‘Tokyo 2010’ guide by Michelin

TOKYO (TR) – After France-based tire manufacturer Michelin targeted Tokyo with its famous culinary guide and three-star evaluation system for the inaugural 2008 edition, the response was swift on two fronts. The book shipped a whopping 300,000 copies in five weeks yet simultaneously raised a prickly question within the local media: How are foreigners able to competently evaluate traditional Japanese restaurants?

Michelin’s response for 2010? They probably aren’t — yet that is true of the 22 other countries it covers as well.

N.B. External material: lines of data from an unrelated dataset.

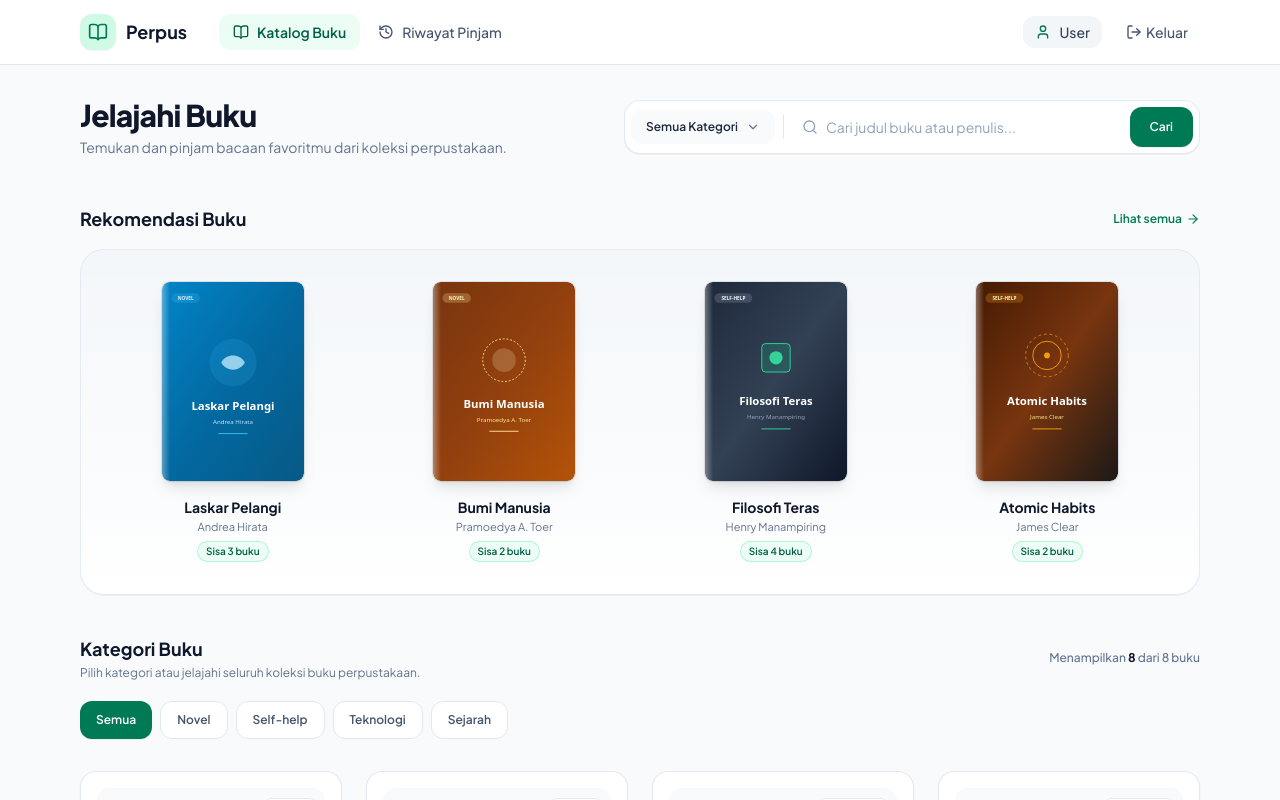
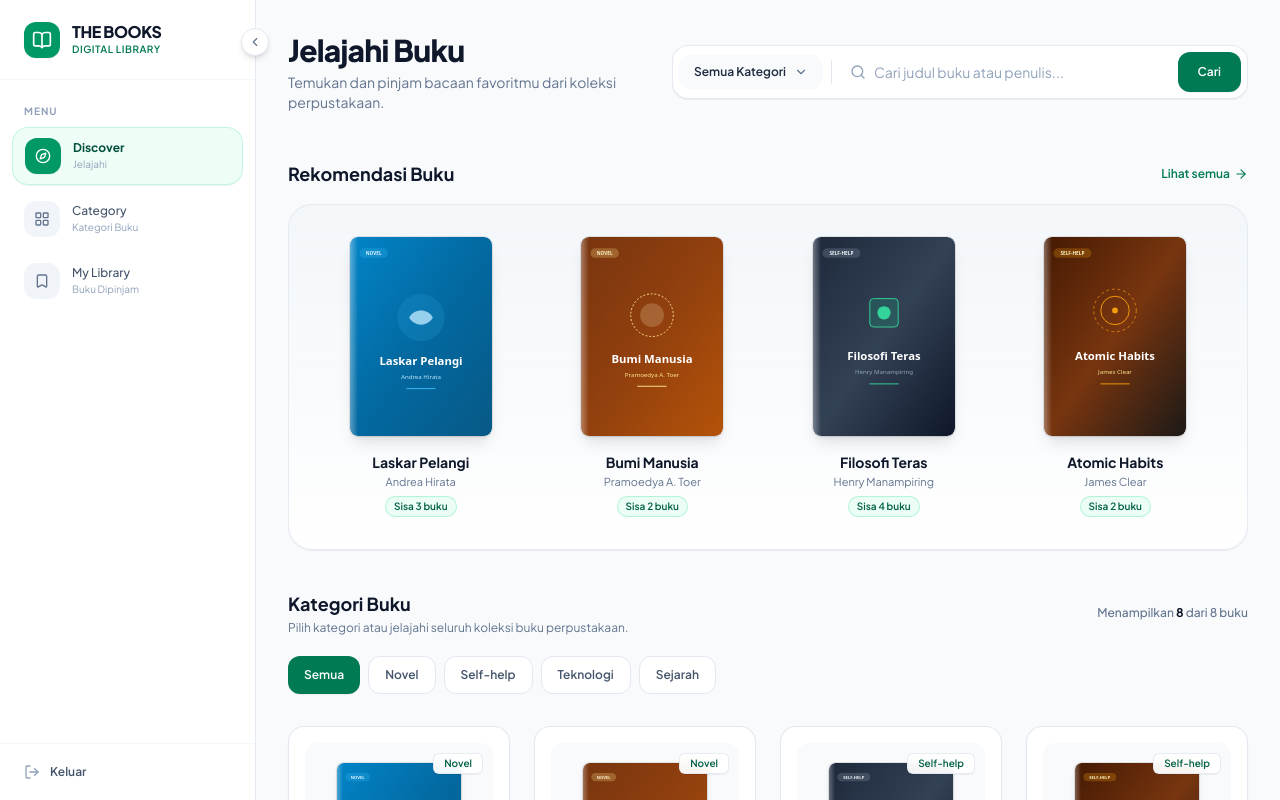
Before and after one commit to muhammadfasya578-svg/tugas_pertemuan_12, a Next.js app: page / in a window 1280 px wide. Shown: the top 800 px of the page. Built offline with nearby package versions, Linux system fonts and the light colour scheme.

Commit message:
feat(ui): add Dribbble-style collapsible sidebar with Discover, Category, My Library, and collapse toggle

```diff
--- a/src/app/buku/[id]/page.js
+++ b/src/app/buku/[id]/page.js
@@ -4,7 +4,7 @@ import { useState, useEffect, Suspense } from 'react'
 import { useParams, useRouter } from 'next/navigation'
 import Link from 'next/link'
 import Image from 'next/image'
-import Navbar from '@/components/Navbar'
+import AppSidebar from '@/components/AppSidebar'
 import {
   fetchBookById,
   fetchLoans,
@@ -118,10 +118,11 @@ function BookDetailContent() {
   const isOutOfStock = book.stock <= 0
 
   return (
-    <div className="min-h-screen bg-slate-50 flex flex-col">
-      <Navbar profile={user} />
+    <div className="min-h-screen bg-slate-50 flex flex-col md:flex-row">
+      <AppSidebar profile={user} />
 
-      <main className="max-w-5xl mx-auto px-4 py-8 flex-1 w-full">
+      <div className="flex-1 flex flex-col min-w-0">
+        <main className="max-w-5xl mx-auto px-4 py-8 flex-1 w-full">
         {/* Tombol Kembali */}
         <Link
           href="/"
@@ -246,6 +247,7 @@ function BookDetailContent() {
           </div>
         </div>
       </main>
+      </div>
     </div>
   )
 }
--- a/src/app/page.js
+++ b/src/app/page.js
@@ -1,7 +1,7 @@
 'use client'
 
 import { useState, useEffect } from 'react'
-import Navbar from '@/components/Navbar'
+import AppSidebar from '@/components/AppSidebar'
 import CatalogView from '@/components/CatalogView'
 import { fetchBooks, getBooks, getSession, syncSessionFromSupabase } from '@/lib/storage'
 import { Loader2 } from 'lucide-react'
@@ -41,10 +41,11 @@ export default function HomePage() {
   }, [])
 
   return (
-    <div className="min-h-screen bg-slate-50 flex flex-col">
-      <Navbar profile={profile} />
+    <div className="min-h-screen bg-slate-50 flex flex-col md:flex-row">
+      <AppSidebar profile={profile} />
 
-      <main className="max-w-6xl mx-auto px-4 py-8 flex-1 w-full">
+      <div className="flex-1 flex flex-col min-w-0">
+        <main className="p-4 sm:p-8 max-w-6xl w-full mx-auto flex-1">
           {loading && books.length === 0 ? (
             <div className="flex flex-col items-center justify-center py-20 text-slate-500">
               <Loader2 className="w-8 h-8 animate-spin text-emerald-600 mb-3" />
@@ -55,5 +56,6 @@ export default function HomePage() {
           )}
         </main>
       </div>
+    </div>
   )
 }
--- /dev/null
+++ b/src/components/AppSidebar.js
@@ -0,0 +1,245 @@
+'use client'
+
+import { useState } from 'react'
+import Link from 'next/link'
+import { usePathname, useRouter } from 'next/navigation'
+import {
+  Compass,
+  LayoutGrid,
+  Bookmark,
+  ShieldCheck,
+  ChevronLeft,
+  ChevronRight,
+  LogOut,
+  Menu,
+  X,
+  BookOpen,
+} from 'lucide-react'
+import { clearSession } from '@/lib/storage'
+
+export default function AppSidebar({ profile }) {
+  const [isCollapsed, setIsCollapsed] = useState(false)
+  const [isMobileOpen, setIsMobileOpen] = useState(false)
+  const pathname = usePathname()
+  const router = useRouter()
+
+  const handleLogout = () => {
+    clearSession()
+    router.push('/login')
+    router.refresh()
+  }
+
+  const navItems = [
+    {
+      href: '/',
+      label: 'Discover',
+      sublabel: 'Jelajahi',
+      icon: Compass,
+      isActive: pathname === '/',
+    },
+    {
+      href: '/#kategori',
+      label: 'Category',
+      sublabel: 'Kategori Buku',
+      icon: LayoutGrid,
+      isActive: false,
+      onClick: (e) => {
+        if (pathname === '/') {
+          e.preventDefault()
+          const el = document.getElementById('kategori-section')
+          if (el) {
+            el.scrollIntoView({ behavior: 'smooth' })
+          }
+        }
+      },
+    },
+    {
+      href: '/riwayat',
+      label: 'My Library',
+      sublabel: 'Buku Dipinjam',
+      icon: Bookmark,
+      isActive: pathname === '/riwayat',
+    },
+  ]
+
+  // Tambahkan menu Admin jika user memiliki role admin
+  if (profile?.role === 'admin') {
+    navItems.push({
+      href: '/admin',
+      label: 'Admin Panel',
+      sublabel: 'Kelola Sistem',
+      icon: ShieldCheck,
+      isActive: pathname.startsWith('/admin'),
+    })
+  }
+
+  return (
+    <>
+      {/* Mobile Top Header */}
+      <div className="md:hidden bg-white border-b border-slate-200 px-4 h-16 flex items-center justify-between sticky top-0 z-40">
+        <Link href="/" className="flex items-center gap-2.5 font-extrabold text-slate-900 text-base">
+          <div className="w-8 h-8 rounded-xl bg-emerald-600 text-white flex items-center justify-center shadow-xs">
+            <BookOpen className="w-4 h-4" aria-hidden="true" />
+          </div>
+          <span>THE BOOKS</span>
+        </Link>
+
+        <button
+          type="button"
+          onClick={() => setIsMobileOpen(!isMobileOpen)}
+          aria-label={isMobileOpen ? 'Tutup navigasi' : 'Buka navigasi'}
+          className="p-2 rounded-xl text-slate-600 hover:text-slate-900 hover:bg-slate-100 transition-colors"
+        >
+          {isMobileOpen ? <X className="w-5 h-5" /> : <Menu className="w-5 h-5" />}
+        </button>
+      </div>
+
+      {/* Mobile Drawer Backdrop */}
+      {isMobileOpen && (
+        <div
+          onClick={() => setIsMobileOpen(false)}
+          className="md:hidden fixed inset-0 bg-slate-900/40 backdrop-blur-xs z-40"
+          aria-hidden="true"
+        />
+      )}
+
+      {/* Sidebar Container */}
+      <aside
+        className={`fixed md:sticky top-0 left-0 h-screen bg-white border-r border-slate-200/90 z-50 md:z-30 flex flex-col transition-all duration-300 ease-in-out ${
+          isCollapsed ? 'md:w-20' : 'md:w-64'
+        } ${
+          isMobileOpen
+            ? 'translate-x-0 w-64 shadow-2xl'
+            : '-translate-x-full md:translate-x-0'
+        }`}
+      >
+        {/* Floating Collapse / Expand Toggle Button (Desktop Only) */}
+        <button
+          type="button"
+          onClick={() => setIsCollapsed(!isCollapsed)}
+          aria-label={isCollapsed ? 'Perluas sidebar' : 'Ciutkan sidebar'}
+          className="hidden md:flex absolute -right-3.5 top-7 w-7 h-7 rounded-full bg-white border border-slate-200 shadow-md items-center justify-center text-slate-500 hover:text-emerald-700 hover:scale-105 transition-all z-20 cursor-pointer"
+        >
+          {isCollapsed ? (
+            <ChevronRight className="w-3.5 h-3.5" aria-hidden="true" />
+          ) : (
+            <ChevronLeft className="w-3.5 h-3.5" aria-hidden="true" />
+          )}
+        </button>
+
+        {/* Brand / Logo */}
+        <div
+          className={`h-20 px-6 flex items-center border-b border-slate-100/80 ${
+            isCollapsed ? 'justify-center px-0' : 'justify-between'
+          }`}
+        >
+          <Link href="/" className="flex items-center gap-3 group focus:outline-none">
+            <div className="w-9 h-9 rounded-xl bg-emerald-600 group-hover:bg-emerald-700 text-white flex items-center justify-center shadow-xs transition-colors flex-shrink-0">
+              <BookOpen className="w-5 h-5" aria-hidden="true" />
+            </div>
+            {!isCollapsed && (
+              <div className="flex flex-col">
+                <span className="font-extrabold text-slate-900 tracking-tight text-base leading-tight">
+                  THE BOOKS
+                </span>
+                <span className="text-[10px] text-emerald-700 font-semibold uppercase tracking-wider">
+                  Digital Library
+                </span>
+              </div>
+            )}
+          </Link>
+        </div>
+
+        {/* Navigation Menu */}
+        <div className="flex-1 px-3 py-6 space-y-6 overflow-y-auto scrollbar-none">
+          <div>
+            {!isCollapsed && (
+              <div className="px-3 pb-2 text-[10px] font-bold text-slate-400 uppercase tracking-widest">
+                Menu
+              </div>
+            )}
+            <nav className="space-y-1.5" aria-label="Navigasi Utama">
+              {navItems.map((item) => {
+                const Icon = item.icon
+                return (
+                  <Link
+                    key={item.label}
+                    href={item.href}
+                    onClick={(e) => {
+                      if (item.onClick) item.onClick(e)
+                      setIsMobileOpen(false)
+                    }}
+                    title={isCollapsed ? item.label : undefined}
+                    className={`flex items-center gap-3 px-3 py-2.5 rounded-2xl transition-all duration-200 group ${
+                      item.isActive
+                        ? 'bg-emerald-50/80 text-emerald-900 font-bold border border-emerald-200/60 shadow-2xs'
+                        : 'text-slate-600 hover:text-slate-900 hover:bg-slate-50 font-medium'
+                    } ${isCollapsed ? 'justify-center px-0' : ''}`}
+                  >
+                    <div
+                      className={`w-9 h-9 rounded-xl flex items-center justify-center transition-all flex-shrink-0 ${
+                        item.isActive
+                          ? 'bg-emerald-600 text-white shadow-xs'
+                          : 'bg-slate-100 text-slate-500 group-hover:bg-emerald-50 group-hover:text-emerald-700'
+                      }`}
+                    >
+                      <Icon className="w-4 h-4" aria-hidden="true" />
+                    </div>
+
+                    {!isCollapsed && (
+                      <div className="flex flex-col min-w-0">
+                        <span className="text-xs truncate leading-snug">{item.label}</span>
+                        <span className="text-[10px] text-slate-400 font-normal truncate">
+                          {item.sublabel}
+                        </span>
+                      </div>
+                    )}
+                  </Link>
+                )
+              })}
+            </nav>
+          </div>
+        </div>
+
+        {/* Footer / User Profile & Logout */}
+        <div className="p-3 border-t border-slate-100/80 space-y-2">
+          {/* User Info */}
+          {profile && (
+            <div
+              className={`p-2 rounded-2xl bg-slate-50/80 border border-slate-200/60 flex items-center gap-2.5 ${
+                isCollapsed ? 'justify-center p-2' : ''
+              }`}
+            >
+              <div className="w-8 h-8 rounded-xl bg-emerald-100 text-emerald-800 font-bold text-xs flex items-center justify-center flex-shrink-0 shadow-2xs">
+                {profile.name ? profile.name.charAt(0).toUpperCase() : 'U'}
+              </div>
+              {!isCollapsed && (
+                <div className="flex-1 min-w-0">
+                  <p className="text-xs font-bold text-slate-900 truncate leading-tight">
+                    {profile.name}
+                  </p>
+                  <p className="text-[10px] text-slate-500 truncate capitalize">
+                    {profile.role === 'admin' ? 'Administrator' : 'Pembaca'}
+                  </p>
+                </div>
+              )}
+            </div>
+          )}
+
+          {/* Logout Button */}
+          <button
+            type="button"
+            onClick={handleLogout}
+            title={isCollapsed ? 'Keluar' : undefined}
+            className={`w-full flex items-center gap-2.5 px-3 py-2 rounded-xl text-xs font-semibold text-slate-600 hover:text-red-700 hover:bg-red-50 transition-colors cursor-pointer ${
+              isCollapsed ? 'justify-center px-0' : ''
+            }`}
+          >
+            <LogOut className="w-4 h-4 flex-shrink-0 text-slate-400 hover:text-red-600" aria-hidden="true" />
+            {!isCollapsed && <span>Keluar</span>}
+          </button>
+        </div>
+      </aside>
+    </>
+  )
+}
--- a/src/components/CatalogView.js
+++ b/src/components/CatalogView.js
@@ -173,7 +173,11 @@ export default function CatalogView({ initialBooks }) {
       )}
 
       {/* Section 2: Kategori Buku & Daftar Lengkap */}
-      <section aria-label="Daftar koleksi buku lengkap" className="space-y-5">
+      <section
+        id="kategori-section"
+        aria-label="Daftar koleksi buku lengkap"
+        className="space-y-5 scroll-mt-6"
+      >
         <div className="flex flex-col sm:flex-row sm:items-center sm:justify-between gap-3">
           <div>
             <h2 className="text-lg font-bold text-slate-900">
```
Also changed, not shown: src/app/riwayat/page.js (+6 -4 lines). Lines whose indentation alone changed are shown as unchanged.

The day before the release of the third edition for Tokyo, Michelin Guide director Jean-Luc Naret told a press luncheon at The Foreign Correspondents’ Club of Japan that the company seeks to place local food inspectors on the ground in each of the 23 countries it covers.

“When we come to a new country, we must work with people who understand how to rate restaurants,” explained Naret, who used three Europeans and two Japanese to evaluate Tokyo for 2008. “But it usually takes five years to move to a staff of entirely local people.”

This time, the team was comprised of only Japanese inspectors and a French editor-in-chief. The group selected 11 restaurants in Tokyo for its top three-star rating, pushing it past Paris by one for the top spot — an achievement that the company believes makes the metropolis the world’s gastronomic champ.

In comparison to last year, the 2010 Tokyo edition, available in English and Japanese from Friday for 2,415 yen, bumped the restaurants Esaki, Sushi Saito and Yukimura up to three-star status, and dropped one, Hamadaya, down a notch. Tokyo upped its total count to 261 stars, 34 more than last year, and three times that of France’s capital.

Naret maintains, however, that it is difficult to easily compare the two cities given that Tokyo has a much larger population and four times as many restaurants. It comes down to numbers, he said. “Tokyo as a city has more restaurants than Italy, Germany or Spain,” the director said. “So statistically there should be more stars here.”

The company, whose guide was first published in France in 1900, explains that the star rankings apply only to what appears on the customer’s plate and are dictated by the food’s quality, flavor, value for the money and consistency across the menu. Three stars represent “exceptional cuisine, worth a special journey,” two stars merit “a detour” and one constitutes a “very good restaurant.”

About two-thirds of the selected restaurants in Tokyo offer Japanese cuisine, such as soba (noodles), sukiyaki (hot pot), fugu (blowfish), sushi and tempura, while the remainder are mainly French and Italian. The area of research was expanded for 2010 to include izakaya outlets and shops specializing in yakitori (grilled chicken), kushiage (deep-fried meat and vegetables) and shojin ryori (vegetarian cooking).

At the start of the Tokyo project, Naret had ventured to other Asian cities, such as Hong Kong, Bangkok and Singapore. He found the selection of high-quality restaurants in Japan’s capital to be overwhelming — an attribute that was soon shared with the rest of world following its award of 191 stars to 150 restaurants, the most of any city. “Tokyo was put on the map as one of the top gastronomic cities in the world,” he said of the release of the first book. “And it was quite a shock for people on the other side of the world because they did not know what Tokyo was all about.”

Michelin’s history in Japan goes back much further than the Tokyo guide’s first pressing. The tire manufacturer entered the Japanese market in 1964, the year of the Summer Olympics in Tokyo, when it supplied special radial tires for the Tokyo Monorail, which provides a link to Haneda Airport. Today the company sells tires for cars, trucks, buses, airplanes and farm equipment.

Another chapter was added in October with the release of the Kyoto Osaka 2010 guide, which awarded stars to 147 restaurants (82 in Kyoto and 65 in Osaka) and 3 ryokans (inns). Seven restaurants (six in the ancient capital) received a three-star rating, a figure surpassing New York’s five.

Bernard Delmas, president of Nihon Michelin Tire, was extremely pleased with this year’s results for Tokyo and Kyoto. “Both cities are now at the top of the gastronomic world,” he said.